→ What is required
Below is a set of records, and all of them should be retyped exactly, minus the pictures.

(Modification records)
BEGIN

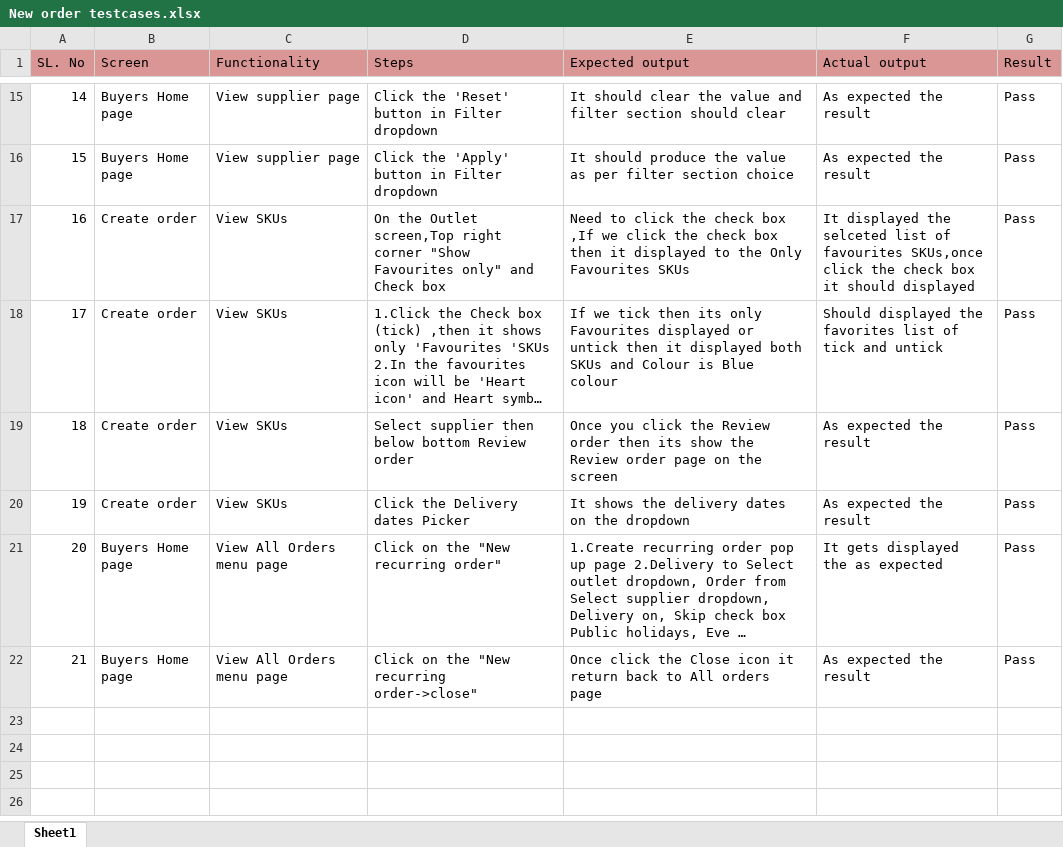
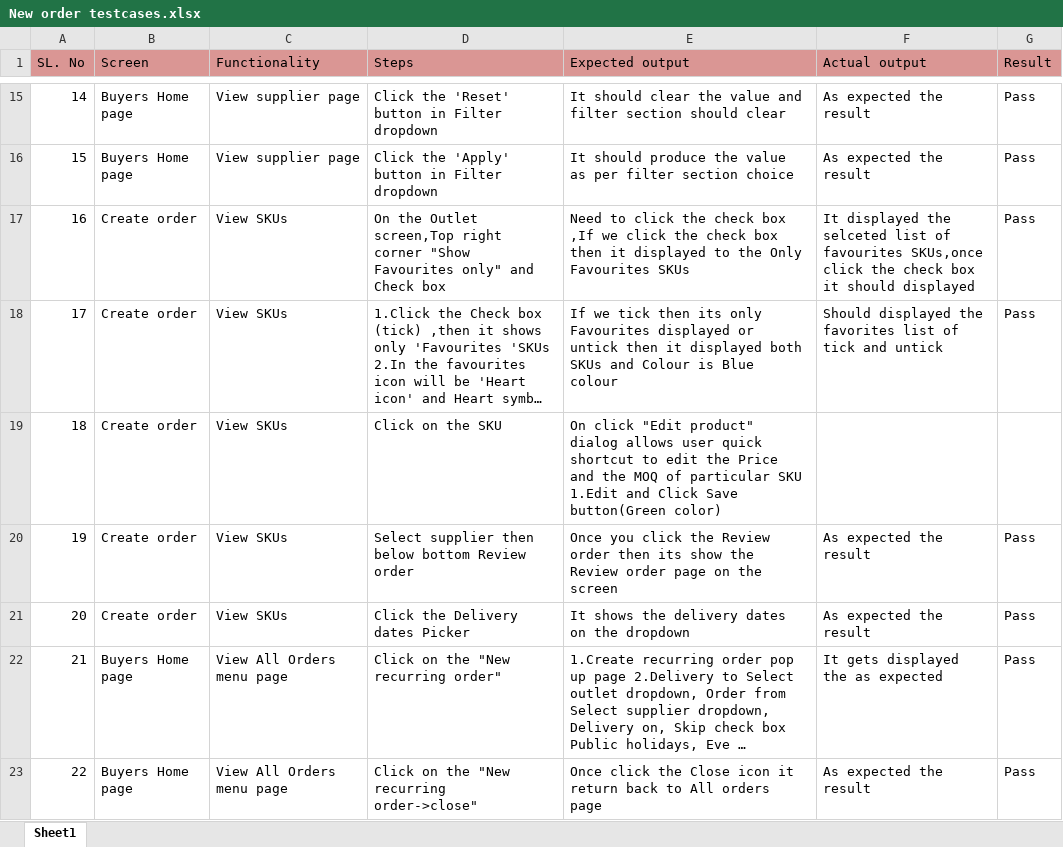
Before and after one commit to shwethazeemart/buyerautomation, an Excel workbook: Buyer hub/Orders/Manual testcases/New order testcases.xlsx, sheet Sheet1, drawn as a sheet; only a part is shown, gaps mark what is left out; long unchanged cells end in …; values as stored, in another font and other column widths than the file's, no borders; addresses are those after the commit; the diff names each change by its address in the sheet, - before the commit and + after, or states it on an @@ line.

Commit message:
Manual testcases of sprint114

```diff
--- a/Buyer hub/Orders/Manual testcases/New order testcases.xlsx (sheet Sheet1)
+++ b/Buyer hub/Orders/Manual testcases/New order testcases.xlsx (sheet Sheet1)
+row 19: 18 | Create order | View SKUs | Click on the SKU | On click "Edit product" dialog allows user quick shortcut to edit the Price and the MOQ of particular SKU 1.Edit and Click Save button(Green color)
@@ column A (SL. No) renumbered from row 20 down @@
```
Also changed, not shown: Buyer hub/Inventory/Manual testcases/Inventory Final listing testcases.xlsx, Testcases_supplier/Orders/Manual testcases/Order final testcases.xlsx, 1 other file.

END

→ Your solution
Before and after one commit to shwethazeemart/buyerautomation, an Excel workbook: Buyer hub/Orders/Manual testcases/New order testcases.xlsx, sheet Sheet1, drawn as a sheet; only a part is shown, gaps mark what is left out; long unchanged cells end in …; values as stored, in another font and other column widths than the file's, no borders; addresses are those after the commit; the diff names each change by its address in the sheet, - before the commit and + after, or states it on an @@ line.

Commit message:
Manual testcases of sprint114

```diff
--- a/Buyer hub/Orders/Manual testcases/New order testcases.xlsx (sheet Sheet1)
+++ b/Buyer hub/Orders/Manual testcases/New order testcases.xlsx (sheet Sheet1)
+row 19: 18 | Create order | View SKUs | Click on the SKU | On click "Edit product" dialog allows user quick shortcut to edit the Price and the MOQ of particular SKU 1.Edit and Click Save button(Green color)
@@ column A (SL. No) renumbered from row 20 down @@
```
Also changed, not shown: Buyer hub/Inventory/Manual testcases/Inventory Final listing testcases.xlsx, Testcases_supplier/Orders/Manual testcases/Order final testcases.xlsx, 1 other file.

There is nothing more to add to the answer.